    My expectations went awry as this happy outing was where I was also embroiled in my first and only barroom fight. As Johnny and Savuka sang about racial harmony and peace, I found myself fighting off a humongous, belligerently drunk blond woman who tried to push us out of our front row spaces.
    In one of the more surreal moments of my adult life, I watched as the band’s eyes grew larger and two bouncers moved toward us. After a series of flirtatious moves with a member of Savuka, I also watched helplessly as my friend’s hopes of hanging out with the band went down in flames. It was a memorable night for us and for years afterwards, I harbored a hope of running into Mr. Clegg and explaining to him why my face seemed familiar.
    Living in married graduate student housing and later renting a house in the Fifeville section, I played hostess to an assortment of wonderful students and locals and dancing to Savuka was pretty much a daily ritual. Dances learned from Donna Graham at Chihamba were adapted to Johnny Clegg songs. Friends courted loved ones to Dela and African Dreams, we invoked Third World Child , One Human One Vote, Warsaw 1943, and other political numbers as we waged our own battles against racial, class, and gender discrimination. The music was part of the fabric of our lives and we considered Johnny to have been “a white boy anthropologist who made good: a man who tried to live his values in difficult times, insisting on recognizing the humanity of all people and being willing to face being banned for his antiracist work.
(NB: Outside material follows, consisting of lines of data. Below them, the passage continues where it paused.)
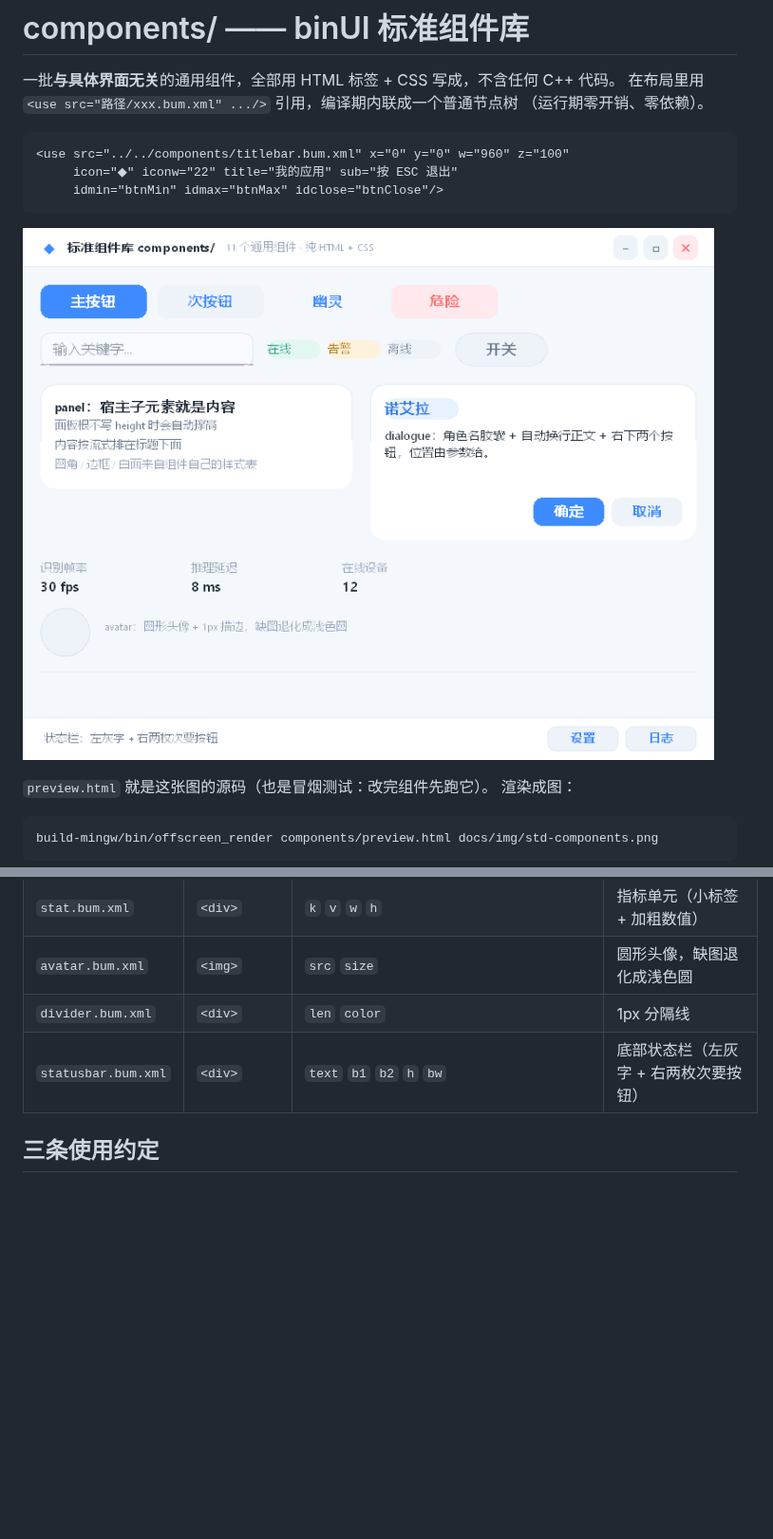
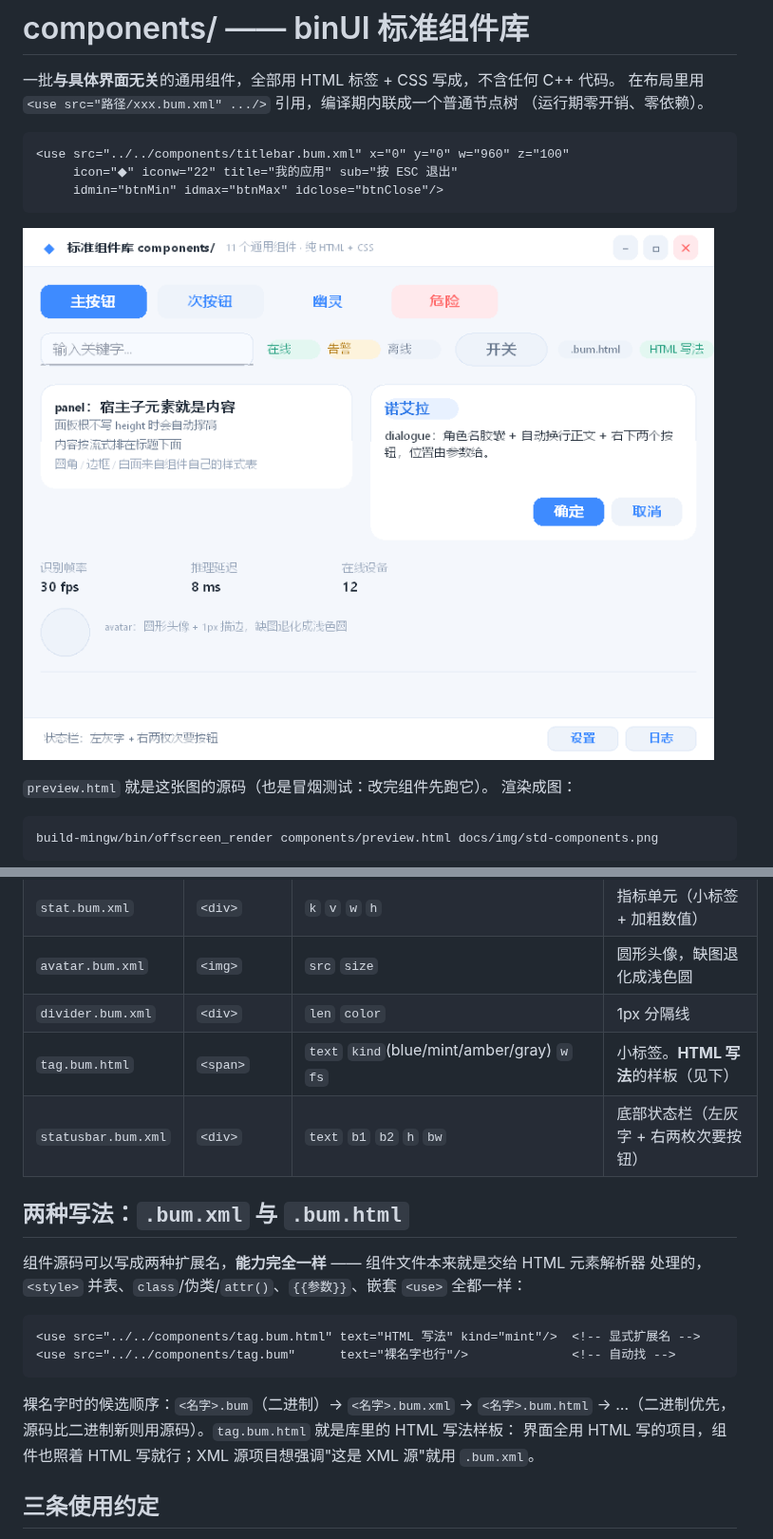
Before and after one commit to Hsiakey/binUI, a Markdown page: components/README.md, 2 parts joined by grey strips. Shown at 95% size. Drawn GitHub-style; pictures changed too: docs/img/std-components.png; blank space fills up the shorter version.

````diff
--- a/components/README.md
+++ b/components/README.md
@@ -37,7 +37,23 @@ build-mingw/bin/offscreen_render components/preview.html docs/img/std-components
 | `stat.bum.xml` | `<div>` | `k` `v` `w` `h` | 指标单元（小标签 + 加粗数值） |
 | `avatar.bum.xml` | `<img>` | `src` `size` | 圆形头像，缺图退化成浅色圆 |
 | `divider.bum.xml` | `<div>` | `len` `color` | 1px 分隔线 |
+| `tag.bum.html` | `<span>` | `text` `kind`(blue/mint/amber/gray) `w` `fs` | 小标签。**HTML 写法**的样板（见下） |
 | `statusbar.bum.xml` | `<div>` | `text` `b1` `b2` `h` `bw` | 底部状态栏（左灰字 + 右两枚次要按钮） |
+
+## 两种写法：`.bum.xml` 与 `.bum.html`
+
+组件源码可以写成两种扩展名，**能力完全一样** —— 组件文件本来就是交给 HTML 元素解析器
+处理的，`<style>` 并表、`class`/伪类/`attr()`、`{{参数}}`、嵌套 `<use>` 全都一样：
+
+```html
+<use src="../../components/tag.bum.html" text="HTML 写法" kind="mint"/>  <!-- 显式扩展名 -->
+<use src="../../components/tag.bum"      text="裸名字也行"/>              <!-- 自动找 -->
+```
+
+裸名字时的候选顺序：`<名字>.bum`（二进制）→ `<名字>.bum.xml` → `<名字>.bum.html`
+→ …（二进制优先，源码比二进制新则用源码）。`tag.bum.html` 就是库里的 HTML 写法样板：
+界面全用 HTML 写的项目，组件也照着 HTML 写就行；XML 源项目想强调"这是 XML 源"就用
+`.bum.xml`。
 
 ## 三条使用约定
 
````
Also changed, not shown: CHANGELOG.md (+16 -0 lines), docs/components.md (+1 -0 lines), docs/img/features.png, 6 other files.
Honorable.
    Asking forgiveness for my poor Zulu, with a sad heart and gratitude for the music I say:
    Ukuhlonipha abafileyo; Ukuphumula emandleni.
    Respect to the Dead;
    Rest in Power